I’m also a little bit skeptical of “best practices” – when people speak of “best practices” it sounds to me a lot like copying. Being informed by what others have done, and experimenting, piloting, adapting, is great. But if you just copy your not learning.


I debated whether to call this “communicative” or “connective” – to be most effective, people need to to know what’s going on in the organization, how their work contributes to the success of the product they’re working on and the org as a whole, and why we are making the decisions we are making. They need to be plugged into feedback and data coming from real users and real customers. They won’t act in an empowered and accountable way until they are able to make decisions, however small, in an informed way. That’s why critique starts with the news, for example.

I’m fond of a “one page strategic plan” approach to ensuring that our adaptations are chosen to support our goals and our strategy, and I share this thinking and let people help with it. In a one-page plan, each strategic objective is broken down further and further until we get to concrete activities. Generally you’ll find that some activities feed multiple objectives and are thus especially valuable. The important part here is that by going through this exercise we can arrive at a prioritized set of initiatives to improve how we work and the quality of that work, arriving at that plan is done in public, and the plan is available for review so that when we aren’t thinking straight we can recall what we were thinking when we were thinking straight.

It’s essential that the people needed to make a decision get together to make the decision. There are many forms of “get together” but I’m especially fond of product trio, where the key product person, key technical person, and key design person make decisions together. If push comes to shove the product person owns the product, but the main idea is to avoid ill-informed decisions that invite revisiting immediately. I can’t tell you how many times a designer has come to me complaining that “the plan changed again” when the underlying issue was that the right people were not together, leading to an unstable decision, or an opinion being taken as a decision.

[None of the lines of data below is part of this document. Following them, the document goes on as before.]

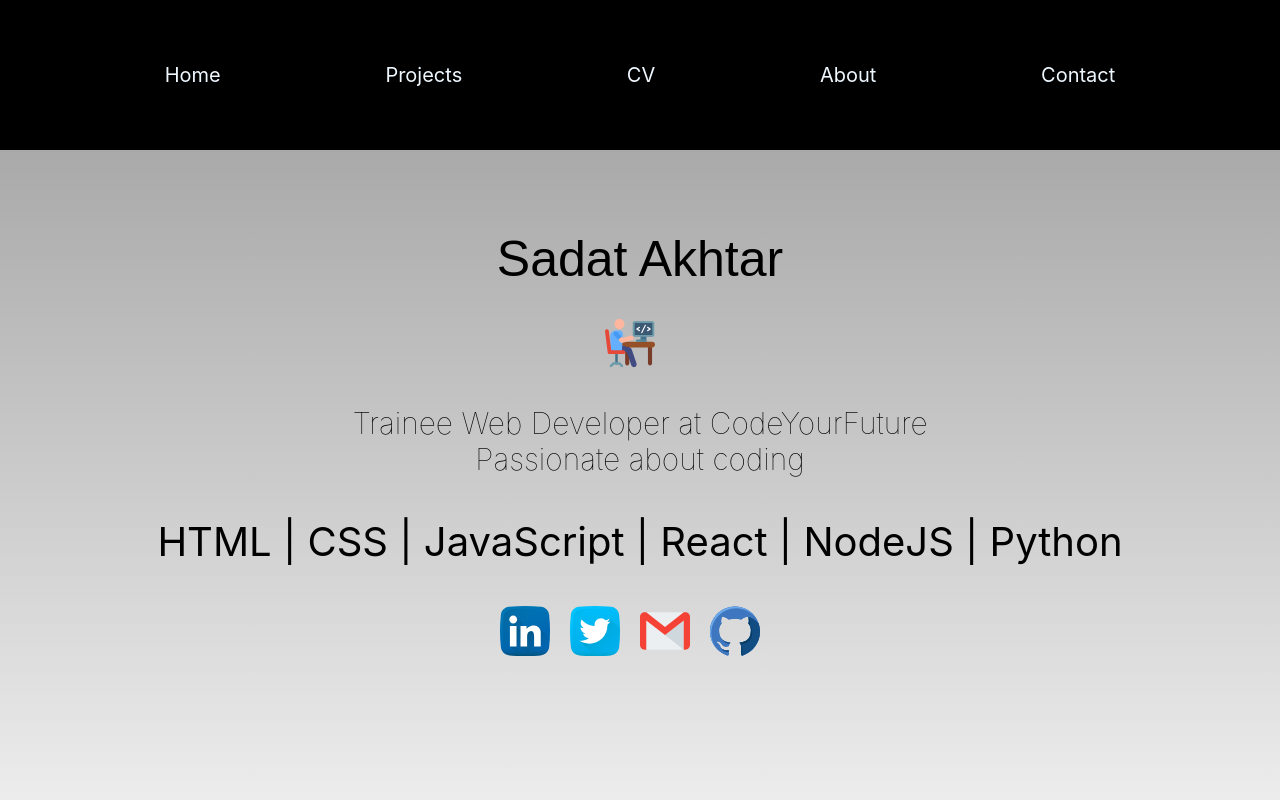
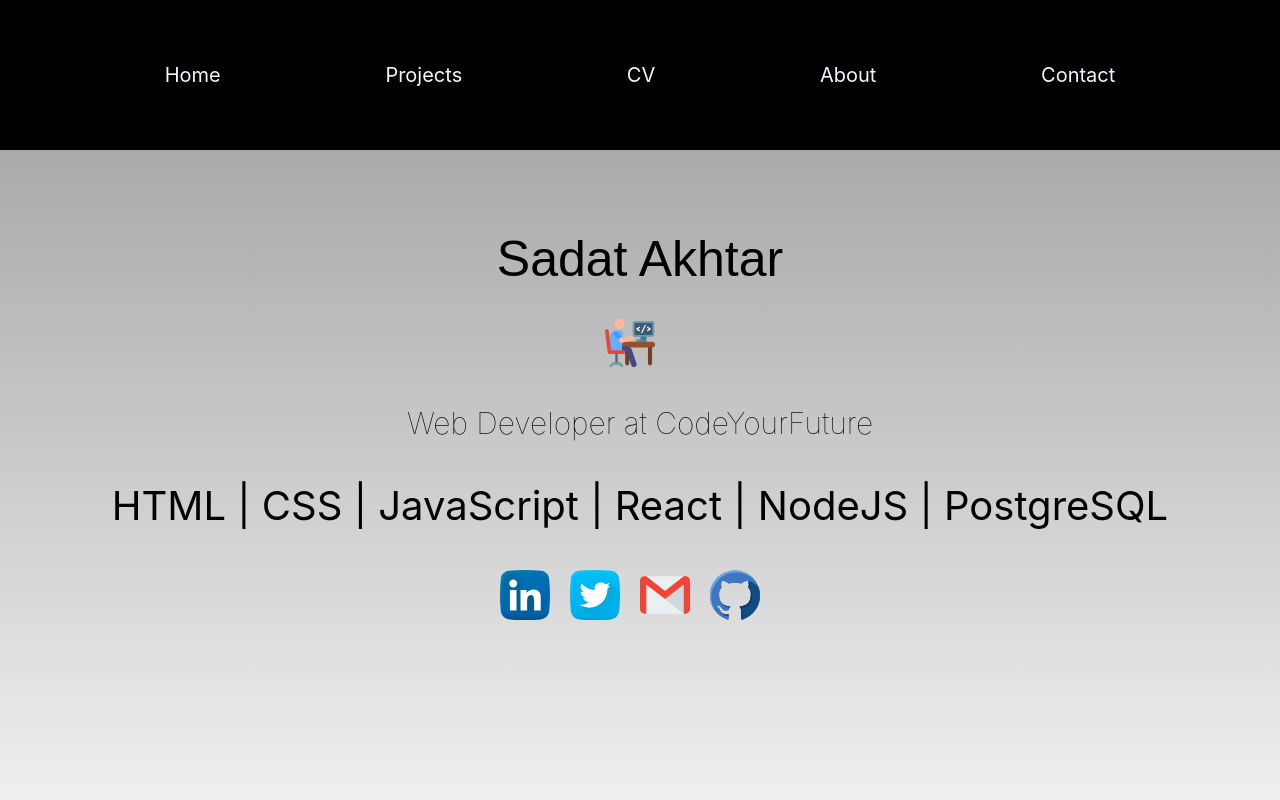
Before and after one commit to sadatakhtar/myportfolio-app, a React (Create React App) app: page / in a window 1280 px wide. Shown: the top 800 px of the page. Built offline with nearby package versions, Linux system fonts and the light colour scheme.

Commit message:
changed opening line and added postgres

```diff
--- a/src/Components/Main.js
+++ b/src/Components/Main.js
@@ -8,9 +8,9 @@ function Main(){
         <div id="main-div">
         <h1>Sadat Akhtar</h1>
         <p><img src={programmer} alt="coding" height="50px" width="50px" /></p>
-        <p id="main-p">Trainee Web Developer at CodeYourFuture<br />
-         Passionate about coding</p>
-        <p id="skills">HTML | CSS | JavaScript | React | NodeJS | Python</p>
+        <p id="main-p">Web Developer at CodeYourFuture<br />
+         </p>
+        <p id="skills">HTML | CSS | JavaScript | React | NodeJS | PostgreSQL</p>
         <Icon />
 
 
```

I also like to evaluate design in terms of themes, and to make sure we are all aware of and supportive of these themes. The experience quality themes from Cayuse are likely different than the themes we will arrive at with Invoca.

It’s also essential that in general we communicate in terms of goals rather than just instructions. I try to model this whenever I can. Instructions describe one way to meet a goal. It’s helpful to know what we are doing, but it’s essential to know WHY as we will need to adjust at some point and it’s easy to choose the wrong adjustment if you don’t have the goal firmly in mind.

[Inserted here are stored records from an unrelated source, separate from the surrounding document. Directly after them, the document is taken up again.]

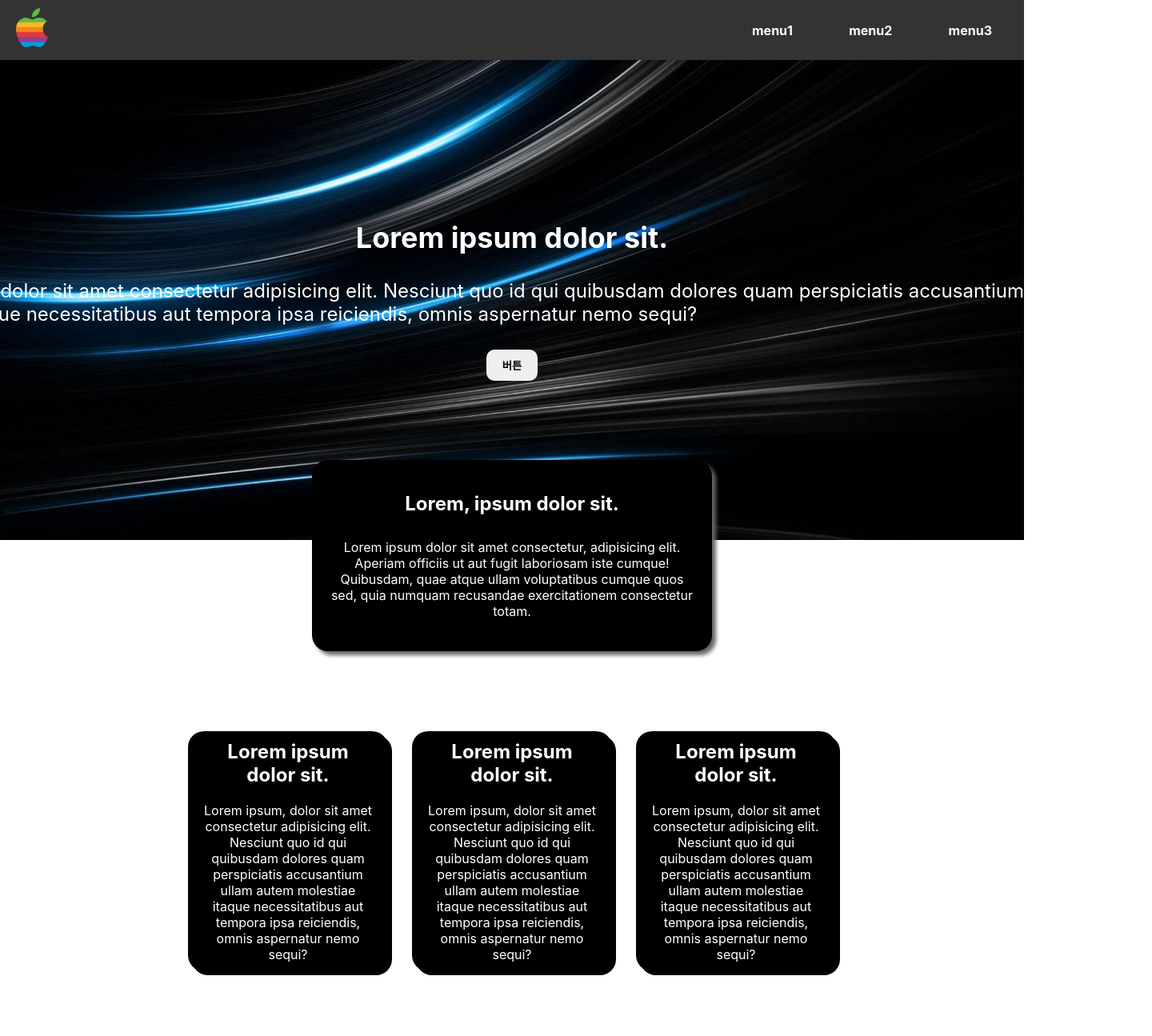
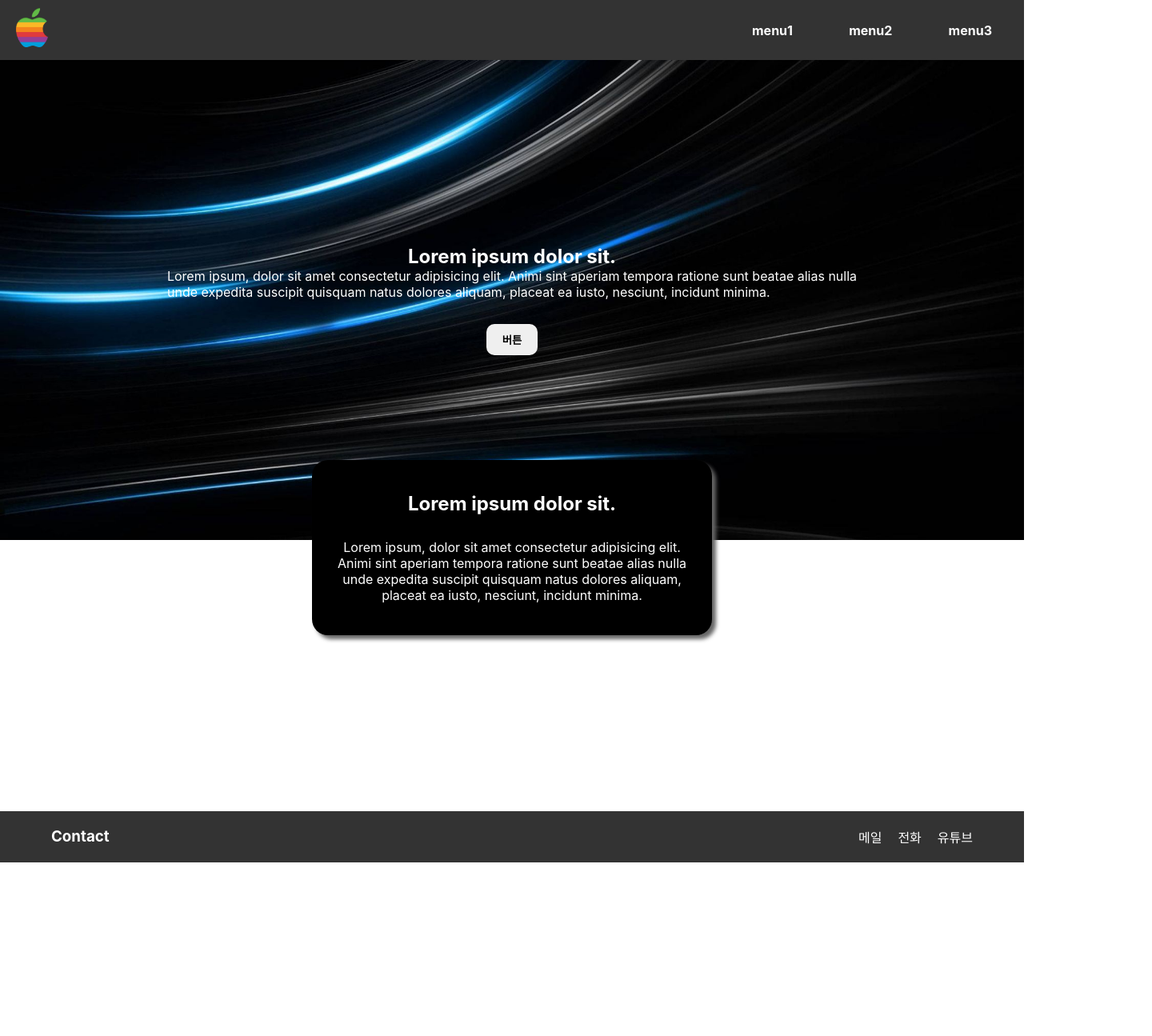
Before and after one commit to Wolrang/React, a React (Create React App) app: page / in a window 1280 px wide. Shown: the top 1295 px of the page at 80% size, 1440 px wide, since content can reach past the window. After the commit the page ends 1078 px from the top, so only its background shows below. Built offline with nearby package versions, Linux system fonts and the light colour scheme.

Commit message:
🎉React

```diff
--- a/src/App.js
+++ b/src/App.js
@@ -1,3 +1,4 @@
+/* eslint-disable */
 import './App.css';
 import Header from './component/Header';
 import Main from './component/Main';
--- a/src/component/Main.css
+++ b/src/component/Main.css
@@ -6,6 +6,7 @@
 
 .background {
   height: 600px;
+  background-image: url(./images/back.jpeg);
   background-repeat: no-repeat;
   background-position: center;
   background-size: cover;
--- a/src/component/Main.jsx
+++ b/src/component/Main.jsx
@@ -1,51 +1,82 @@
 import React from 'react'
 import './Main.css'
-import back from './images/back.jpeg'
+// import back from './images/back.jpeg'
 
-const num = [1, 2, 3]
+// const num = [1, 2, 3]
 
-const Main = (props) => {
+const Main = () => {
   return (
-    <div>
-      <main>
-        <div className='main-wrapper'>
-          <section className='background' style={{backgroundImage : `url(${back})`}}>
-            <div className='front-txt'>
-               <h2 class="front-title">Lorem ipsum dolor sit.</h2>
-               <p class="front-content">
-               Lorem ipsum, dolor sit amet consectetur adipisicing elit. Nesciunt quo id qui quibusdam dolores quam perspiciatis accusantium ullam
-               autem molestiae itaque necessitatibus aut tempora ipsa reiciendis, omnis aspernatur nemo sequi?
-              </p>
-              <button class="front-btn" type="button">버튼</button>
-            </div>
-          </section>
-
-          <section className='top'>
-            <div className='second-txt'>
-              <h2>Lorem, ipsum dolor sit.</h2>
-              <p>Lorem ipsum dolor sit amet consectetur, adipisicing elit. Aperiam officiis ut aut fugit laboriosam iste cumque! Quibusdam, quae atque ullam voluptatibus cumque quos sed, quia numquam recusandae exercitationem consectetur totam.
-              </p>
-            </div>
-          </section>
-
-          <section className='post-box'>
-          {
-            num.map((num, i) => {
-              return (
-                  <div ket={i} className='post-card'>
-                    <h2>Lorem ipsum dolor sit.</h2>
-                    <p className='post-card-txt'> Lorem ipsum, dolor sit amet consectetur adipisicing elit. Nesciunt quo id qui quibusdam dolores quam perspiciatis accusantium ullam
-                      autem molestiae itaque necessitatibus aut tempora ipsa reiciendis, omnis aspernatur nemo sequi?</p>
-                  </div>
-              )
-            })
-          }
-          </section>
-
-        </div>
-      </main>
-    </div>
+    <main>
+      <Ipsum layout='background' name='front-txt' />
+      <Ipsum layout='top' name='second-txt' />
+    </main>
   )
 }
 
+function Ipsum(props) {
+
+  const showBtn = props.name === 'front-txt' ? true : false;
+
+  return (
+    <section className={props.layout}>
+      <div className={props.name}>
+        <h2>Lorem ipsum dolor sit.</h2>
+        <p>
+          Lorem ipsum, dolor sit amet consectetur adipisicing elit. Animi sint aperiam tempora ratione sunt beatae alias nulla<br />
+          unde expedita suscipit quisquam natus dolores aliquam, placeat ea iusto, nesciunt, incidunt minima.
+        </p>
+        {
+          // showBtn이 true일 때만 button을 렌더링 둘 다 true일 경우에만 버튼을 렌더링하고 좌항이 false일 경우 바로 false를 반환한다.
+
+          // 이벤트 핸들러에 함수가 아닌 표현식이나 값을 바로 전달할 경우 컴포넌트가 재렌더링 될 때 마다 해당 값이 실행된다.
+          // 온 클릭 했을 때 실행되게 하려면 이벤트 핸들러에 값을 함수로 전달
+          showBtn &&  <button className='front-btn' type='button' onClick={() => alert('안녕하세요!')}>버튼</button>
+        }
+      </div>
+    </section>
+  )
+}
+//   return (
+//     <div>
+//       <main>
+//         <div className='main-wrapper'>
+//           <section className='background' style={{backgroundImage : `url(${back})`}}>
+//             <div className='front-txt'>
+//                <h2 class="front-title">Lorem ipsum dolor sit.</h2>
+//                <p class="front-content">
+//                Lorem ipsum, dolor sit amet consectetur adipisicing elit. Nesciunt quo id qui quibusdam dolores quam perspiciatis accusantium ullam
+//                autem molestiae itaque necessitatibus aut tempora ipsa reiciendis, omnis aspernatur nemo sequi?
+//               </p>
+//               <button class="front-btn" type="button">버튼</button>
+//             </div>
+//           </section>
+
+//           <section className='top'>
+//             <div className='second-txt'>
+//               <h2>Lorem, ipsum dolor sit.</h2>
+//               <p>Lorem ipsum dolor sit amet consectetur, adipisicing elit. Aperiam officiis ut aut fugit laboriosam iste cumque! Quibusdam, quae atque ullam voluptatibus cumque quos sed, quia numquam recusandae exercitationem consectetur totam.
+//               </p>
+//             </div>
+//           </section>
+
+//           <section className='post-box'>
+//           {
+//             num.map((num, i) => {
+//               return (
+//                   <div ket={i} className='post-card'>
+//                     <h2>Lorem ipsum dolor sit.</h2>
+//                     <p className='post-card-txt'> Lorem ipsum, dolor sit amet consectetur adipisicing elit. Nesciunt quo id qui quibusdam dolores quam perspiciatis accusantium ullam
+//                       autem molestiae itaque necessitatibus aut tempora ipsa reiciendis, omnis aspernatur nemo sequi?</p>
+//                   </div>
+//               )
+//             })
+//           }
+//           </section>
+
+//         </div>
+//       </main>
+//     </div>
+//   )
+// }
+
 export default Main
```
Also changed, not shown: src/images/applelogo.png (added), src/images/back.jpeg (added).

(Judiciously) Innovative

There are good places and bad places to innovate. But what do we mean by innovation? I like the IDEO definition, which is simply “introducing new ideas.”

In general, I think we do NOT want to innovate in interface design. We want to make something understandable, usable, useful, informative, branded, and pleasant. People learn about how software works by using software. Thousands of hours of other people’s software. We don’t need to be boring but we do need to be familiar.

We may want to innovate as we improve our processes. It’s good to be informed by what has worked elsewhere, but let’s not copy from others, let’s learn from others and adapt.

I DO think we need to innovate when we are exploring, thinking about how to solve a problem, coming up with concepts. And we especially need to introduce new ideas when a concept is too clever or fancy to be cost-effective. We can think of our interventions on a scale from the simplest thing that could possibly work to too fancy for the ROI, and the right concept for today is somewhere on that scale, often a little lower than we’d expect. We may need to introduce new ideas to make something satisfying and effective that takes us down that scale to the right level.